“Ezekiel Blast liked to walk to school alone.”
Ezekiel Bliss has an unusual ‘gift’: he is aware of lost objects around him, and has an urge to return them to their owners. Sounds useful, right? But who wants a stranger approaching them with a muddy scrunchie? And if someone approaches you with a valuable, lost item, how else could they have known it was yours unless they’d been the one to take it, right?
Shunned and mistrustful, Ezekiel plods through life as best he can, until the day a girl decides she’s going to walk to school with him. Soon they pair are caught up in a kidnapping case, and part of a research group looking into ‘micropowers’ – things like Ezekiel’s finding ability.
I’ll start by saying this: Lost and Found has nothing in common with OSC’s most famous work, Ender’s Game. The sci-fi element is as low-key as the micropowers being used and investigated, with the plot being centred more around the group – Ezekiel, Beth, FBI Agent Shank, and Mr Bliss – being pulled into the search for a missing child.
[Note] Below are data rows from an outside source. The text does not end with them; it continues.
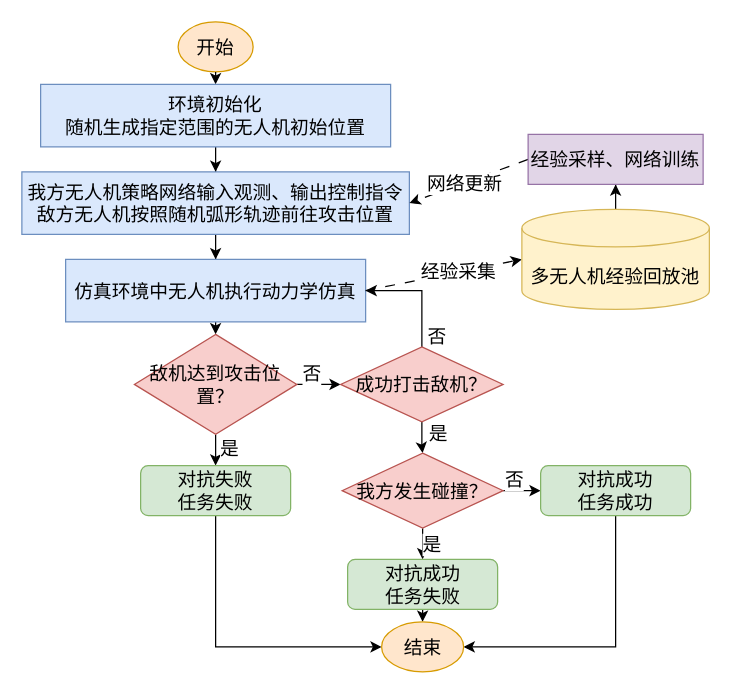
This is 绘图保留/仿真流程.drawio from super-NOV-a/drawio, a draw.io file, before an edit. Source tidied: cells renumbered, new cells numbered last; positions are measured from the earlier drawing's top-left corner, leaving out a move shared by most shapes. Both pictures are drawn from the tidied source at 125%, with x=0, y=0 at pixel (21, 21).
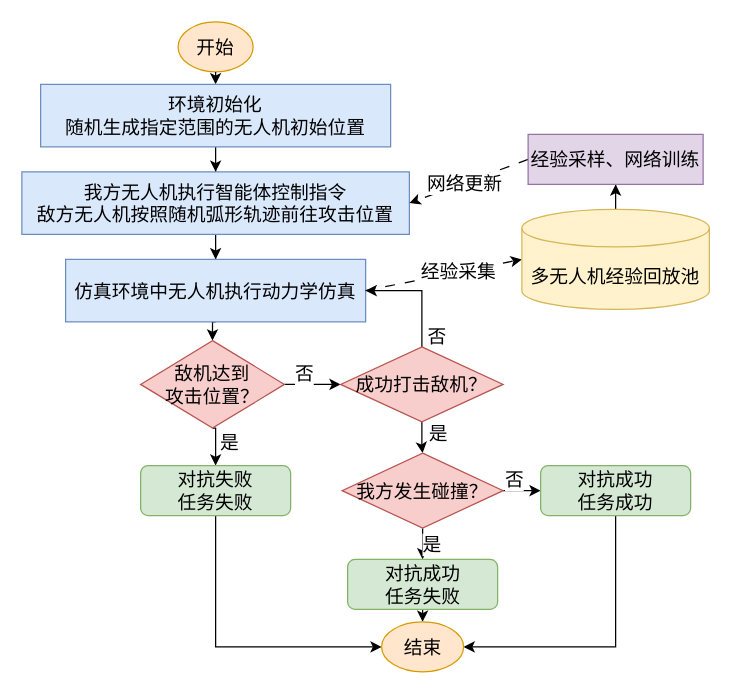
Above is the later version.

Commit message:
更新仿真流程.drawio

The edit, as a diff of the source:
```diff
@@
-    <mxCell id="7" value="我方无人机策略网络输入观测、输出控制指令&lt;div style=&quot;font-size: 15px;&quot;&gt;&lt;/div&gt;&lt;div style=&quot;font-size: 15px;&quot;&gt;敌方无人机按照随机弧形轨迹前往攻击位置&lt;/div&gt;" style="rounded=0;whiteSpace=wrap;html=1;fillColor=#dae8fc;strokeColor=#6c8ebf;fontSize=15;" parent="1" vertex="1">
+    <mxCell id="7" value="我方无人机执行智能体控制指令&lt;div style=&quot;font-size: 15px;&quot;&gt;&lt;/div&gt;&lt;div style=&quot;font-size: 15px;&quot;&gt;敌方无人机按照随机弧形轨迹前往攻击位置&lt;/div&gt;" style="rounded=0;whiteSpace=wrap;html=1;fillColor=#dae8fc;strokeColor=#6c8ebf;fontSize=15;" parent="1" vertex="1">
       <mxGeometry y="120" width="310" height="50" as="geometry" />
     </mxCell>
@@
-    <mxCell id="14" value="敌机达到攻击位置？" style="rhombus;whiteSpace=wrap;html=1;fillColor=#f8cecc;strokeColor=#b85450;fontSize=15;" parent="1" vertex="1">
-      <mxGeometry x="90" y="250" width="130" height="80" as="geometry" />
+    <mxCell id="14" value="&lt;div&gt;敌机达到&lt;/div&gt;&lt;div&gt;攻击位置？&lt;/div&gt;" style="rhombus;whiteSpace=wrap;html=1;fillColor=#f8cecc;strokeColor=#b85450;fontSize=15;" parent="1" vertex="1">
+      <mxGeometry x="95" y="255" width="115" height="70" as="geometry" />
     </mxCell>
```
However, the story is probably more about relationships and loss, and navigating life when you’re a bit too different.
I didn’t really know what to expect, and overall I wasn’t entirely blown away by the mystery or world-building – micropowers are interesting, but they aren’t really explained or deeply explored beyond being the central plot device. But I was sucked into the story almost from the get-go, mainly by the dialogue-driven character interactions. I liked that the grown ups are pulled into the quest, it’s not just the kids. And those kids are smart and self-deprecating, very not-annoying!
Overall, a decent read – nothing earth-shattering, but held my interest despite feeling vaguely familiar, either plot-wise or maybe just in tone – I couldn’t put my finger on it. But while I’m not branding it a ‘must-read’, it won’t disappoint if you do find yourself picking it up.
NetGalley eARC: 288 pages / 21 chapters
First published: 10th September 2019
Read from 27th-31st August 2019
My rating: 7/10